Start of DATA SHOWN

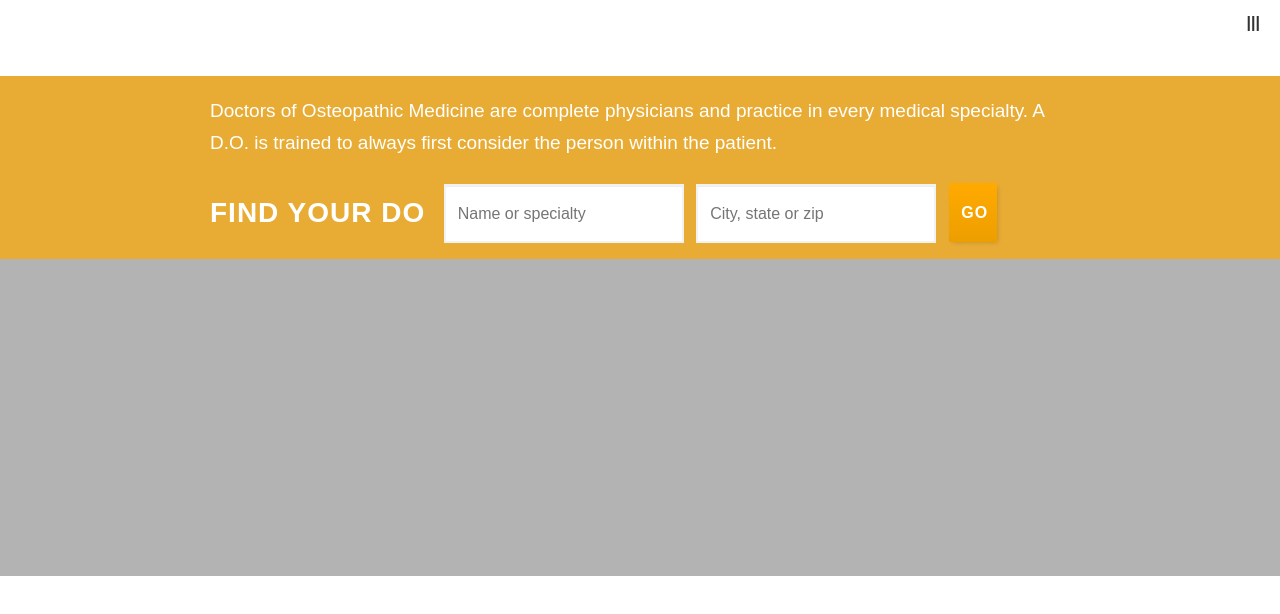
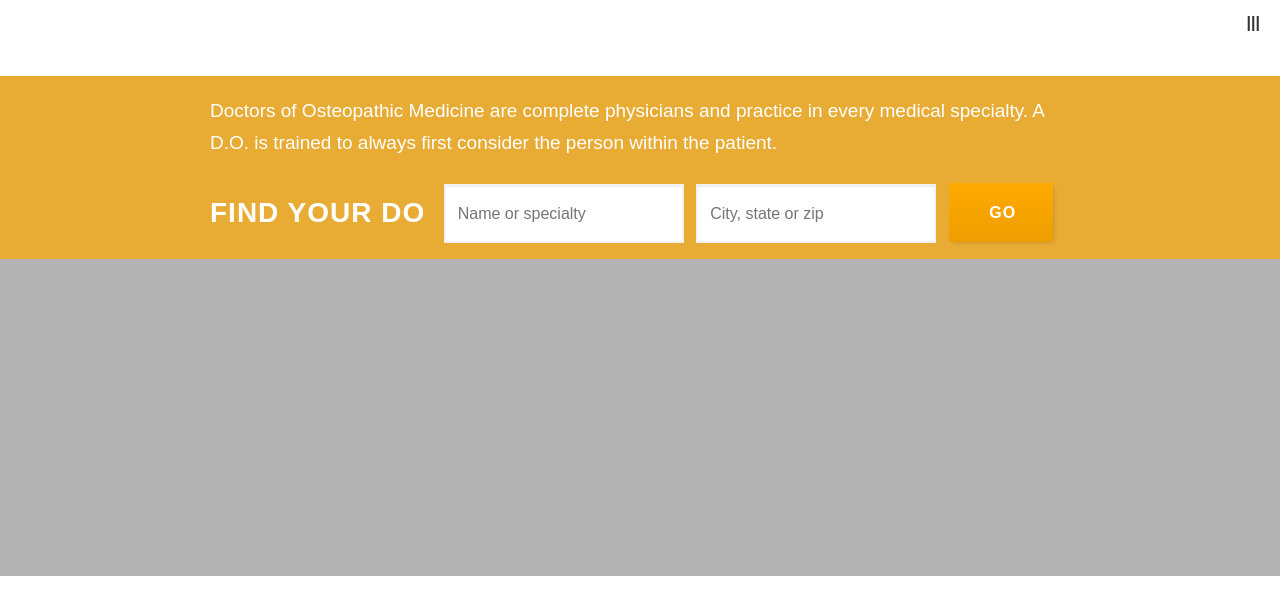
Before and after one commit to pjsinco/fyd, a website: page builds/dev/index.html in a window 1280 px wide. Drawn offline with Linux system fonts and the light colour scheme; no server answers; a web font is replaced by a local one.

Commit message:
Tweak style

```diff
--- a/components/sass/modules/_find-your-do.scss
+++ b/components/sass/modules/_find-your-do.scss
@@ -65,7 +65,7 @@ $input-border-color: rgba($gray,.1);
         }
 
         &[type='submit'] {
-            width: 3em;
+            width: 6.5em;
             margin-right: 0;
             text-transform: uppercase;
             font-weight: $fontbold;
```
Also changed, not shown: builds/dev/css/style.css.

End of DATA SHOWN

§ **EXERCISE**
Sift the data above for lines with "components", then copy each one.

§ **FINAL ANSWER**
--- a/components/sass/modules/_find-your-do.scss
+++ b/components/sass/modules/_find-your-do.scss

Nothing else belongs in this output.